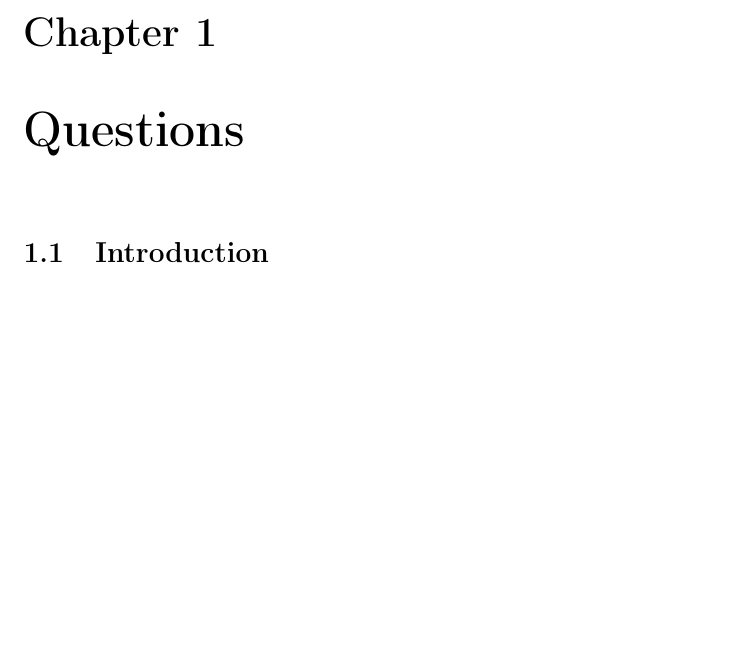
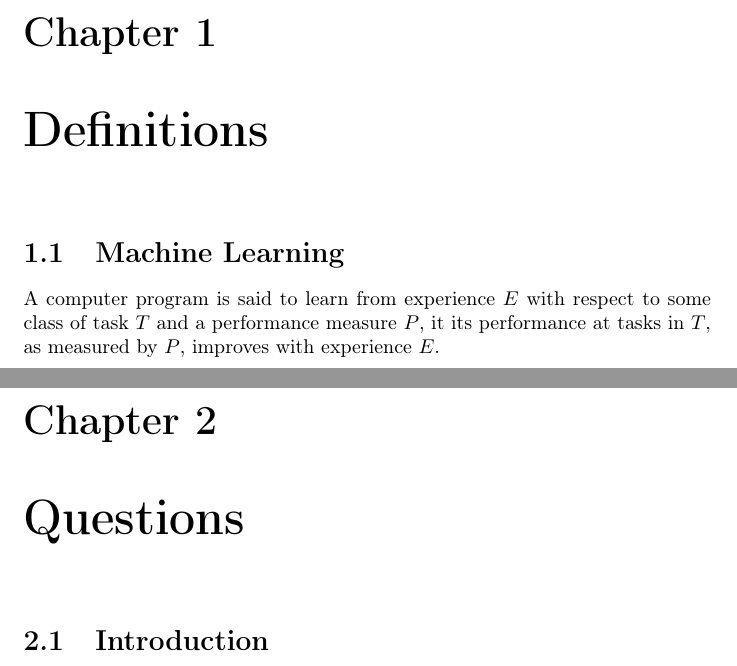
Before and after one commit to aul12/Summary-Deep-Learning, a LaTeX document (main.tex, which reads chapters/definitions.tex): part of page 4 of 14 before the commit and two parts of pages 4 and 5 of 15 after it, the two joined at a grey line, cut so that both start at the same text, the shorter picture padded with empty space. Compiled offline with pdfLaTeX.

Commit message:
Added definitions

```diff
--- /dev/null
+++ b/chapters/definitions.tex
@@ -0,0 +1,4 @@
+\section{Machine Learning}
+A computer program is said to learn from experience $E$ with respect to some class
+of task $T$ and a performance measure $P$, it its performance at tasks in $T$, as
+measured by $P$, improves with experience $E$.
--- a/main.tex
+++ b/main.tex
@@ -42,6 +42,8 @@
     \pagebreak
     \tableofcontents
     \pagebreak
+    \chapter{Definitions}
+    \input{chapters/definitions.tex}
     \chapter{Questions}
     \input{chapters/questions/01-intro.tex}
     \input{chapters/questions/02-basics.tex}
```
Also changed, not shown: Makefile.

* * *

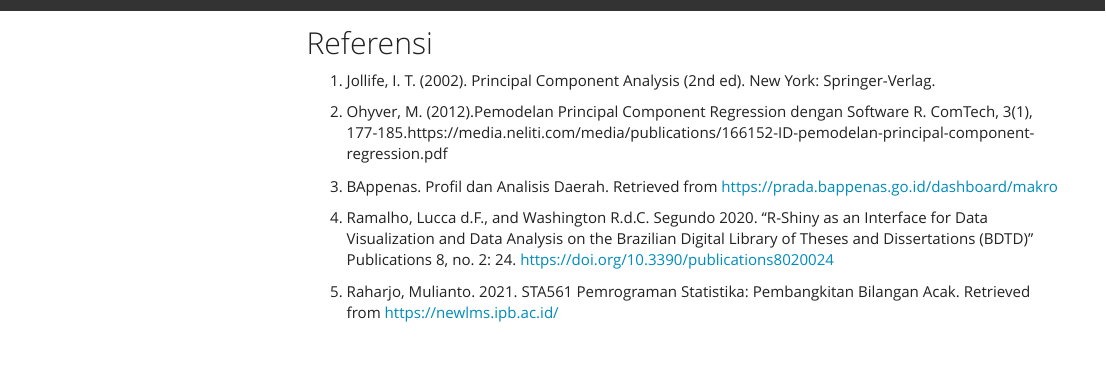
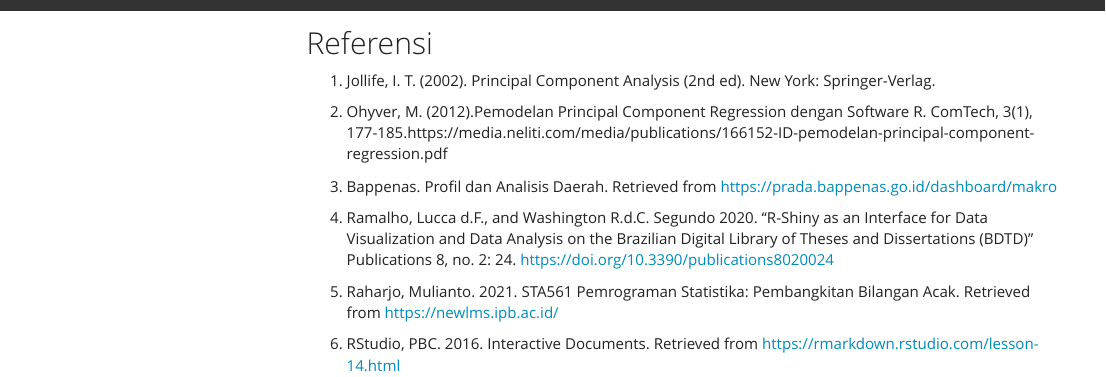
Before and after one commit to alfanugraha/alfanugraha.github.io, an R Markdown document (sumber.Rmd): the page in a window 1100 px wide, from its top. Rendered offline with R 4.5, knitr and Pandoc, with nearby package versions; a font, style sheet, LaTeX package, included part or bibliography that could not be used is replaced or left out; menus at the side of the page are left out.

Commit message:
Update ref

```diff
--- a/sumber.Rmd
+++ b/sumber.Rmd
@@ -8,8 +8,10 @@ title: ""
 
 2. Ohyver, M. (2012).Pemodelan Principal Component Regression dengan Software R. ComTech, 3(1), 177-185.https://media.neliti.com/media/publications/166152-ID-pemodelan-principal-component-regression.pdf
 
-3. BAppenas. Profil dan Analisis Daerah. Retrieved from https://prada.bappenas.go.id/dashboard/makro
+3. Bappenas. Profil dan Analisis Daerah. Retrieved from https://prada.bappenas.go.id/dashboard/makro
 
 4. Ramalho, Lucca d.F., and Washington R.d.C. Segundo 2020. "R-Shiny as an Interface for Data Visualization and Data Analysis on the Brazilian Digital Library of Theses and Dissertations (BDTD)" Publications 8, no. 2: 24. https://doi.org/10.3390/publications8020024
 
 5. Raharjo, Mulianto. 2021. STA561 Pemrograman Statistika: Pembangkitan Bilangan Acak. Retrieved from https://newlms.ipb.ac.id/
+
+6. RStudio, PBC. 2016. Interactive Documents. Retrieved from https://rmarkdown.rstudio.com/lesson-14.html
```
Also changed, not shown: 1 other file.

### To do
Go through the listing above and work out how many lines contain the string "Retrieved". Reply with the number alone.

### Completed exercise
4